*The problem*
Scan the listing below for the word "interface", then copy each line that has it.

*Exercise input*

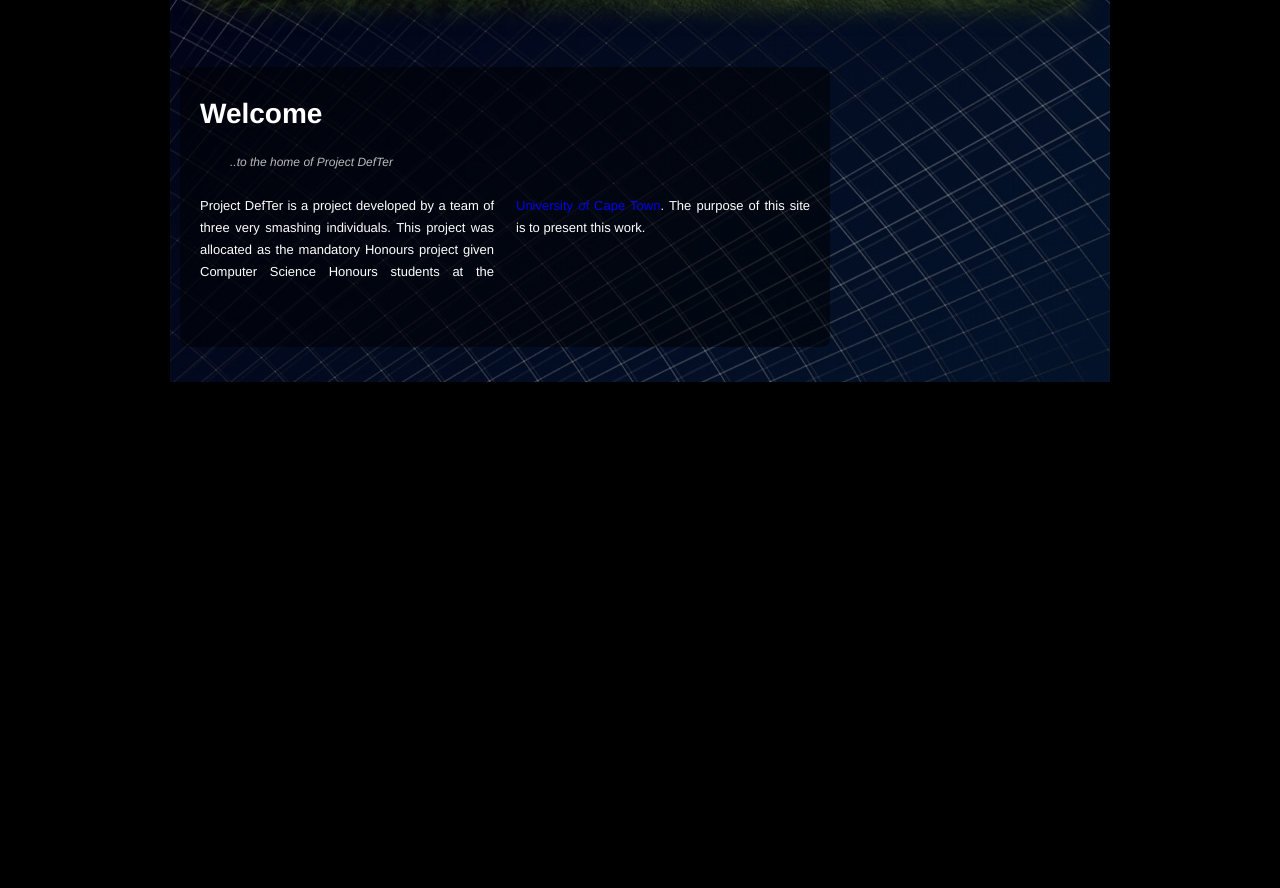
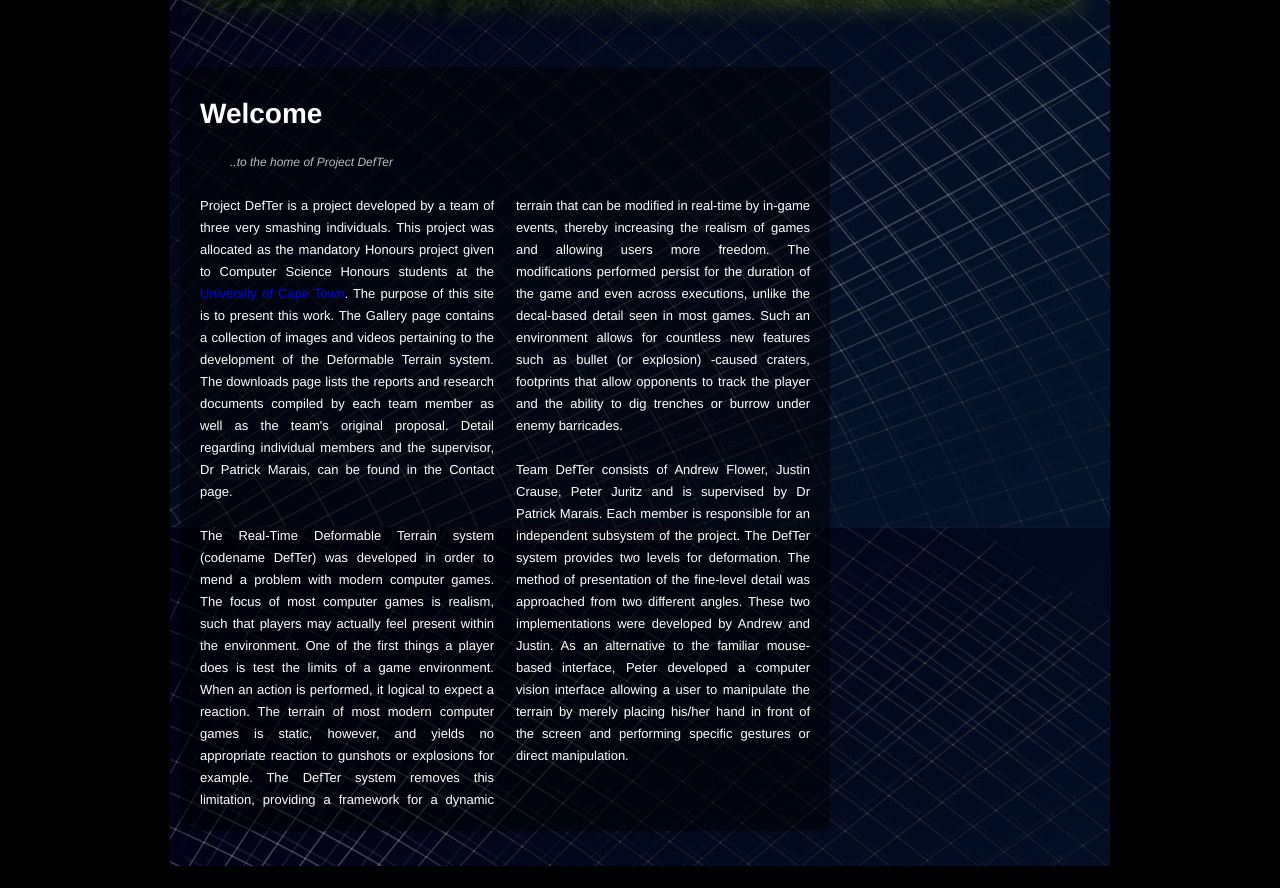
Before and after one commit to rewolf/defter, a PHP site: page / in a window 1280 px wide. Shown: the part 435-1323 px from the top of the page. Before the commit the page ends 817 px from the top, so only its background shows below. Run offline with PHP 8.4, Linux system fonts and the light colour scheme.

Commit message:
Added introduction text

```diff
--- a/index.php
+++ b/index.php
@@ -109,25 +109,44 @@
               honours project
             -->
             	Project DefTer is a project developed by a team of three very smashing individuals.  This project
-              was allocated as the mandatory Honours project given Computer Science Honours students at the
+              was allocated as the mandatory Honours project given to Computer Science Honours students at the
               <a href="http://www.uct.ac.za/">University of Cape Town</a>.   The purpose of this site is to
-              present this work.
+              present this work.  The Gallery page contains a collection of images and videos pertaining to the
+              development of the Deformable Terrain system.  The downloads page lists the reports and research
+              documents compiled by each team member as well as the team's original proposal.  Detail regarding
+              individual members and the supervisor, Dr Patrick Marais, can be found in the Contact page.
             </p>
             <p>
             <!--
             	project details (coarsemap)
+              no-decay
+              2-levels
             -->
+              The Real-Time Deformable Terrain system (codename DefTer) was developed in order to mend a problem
+              with modern computer games.  The focus of most computer games is realism, such that players may
+              actually feel present within the environment.  One of the first things a player does is test the
+              limits of a game environment.  When an action is performed, it logical to expect a reaction.  The
+              terrain of most modern computer games is static, however, and yields no appropriate reaction to
+              gunshots or explosions for example.   The DefTer system removes this limitation, providing a
+              framework for a dynamic terrain that can be modified in real-time by in-game events, thereby
+              increasing the realism of games and allowing users more freedom.  The modifications performed
+              persist for the duration of the game and even across executions, unlike the decal-based detail
+              seen in most games.
+              Such an environment allows for
+              countless new features such as bullet (or explosion) -caused craters, footprints that allow
+              opponents to track the player and the ability to dig trenches or burrow under enemy barricades.
             </p>
             <p>
             <!--
             	introduce team
             -->
-            </p>
-            <p>
-            <!--
-              two detail implementations
-            	vision interface
-            -->
+            	Team DefTer consists of Andrew Flower, Justin Crause, Peter Juritz and is supervised by Dr Patrick
+              Marais.  Each member is responsible for an independent subsystem of the project.  The DefTer
+              system provides two levels for deformation.  The method of presentation of the fine-level detail
+              was approached from two different angles.  These two implementations were developed by Andrew and
+              Justin.  As an alternative to the familiar mouse-based interface, Peter developed a computer
+              vision interface allowing a user to manipulate the terrain by merely placing his/her hand in front
+              of the screen and performing specific gestures or direct manipulation.
             </p>
 
           </div>
```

*Answer section*
-            	vision interface
+              Justin.  As an alternative to the familiar mouse-based interface, Peter developed a computer
+              vision interface allowing a user to manipulate the terrain by merely placing his/her hand in front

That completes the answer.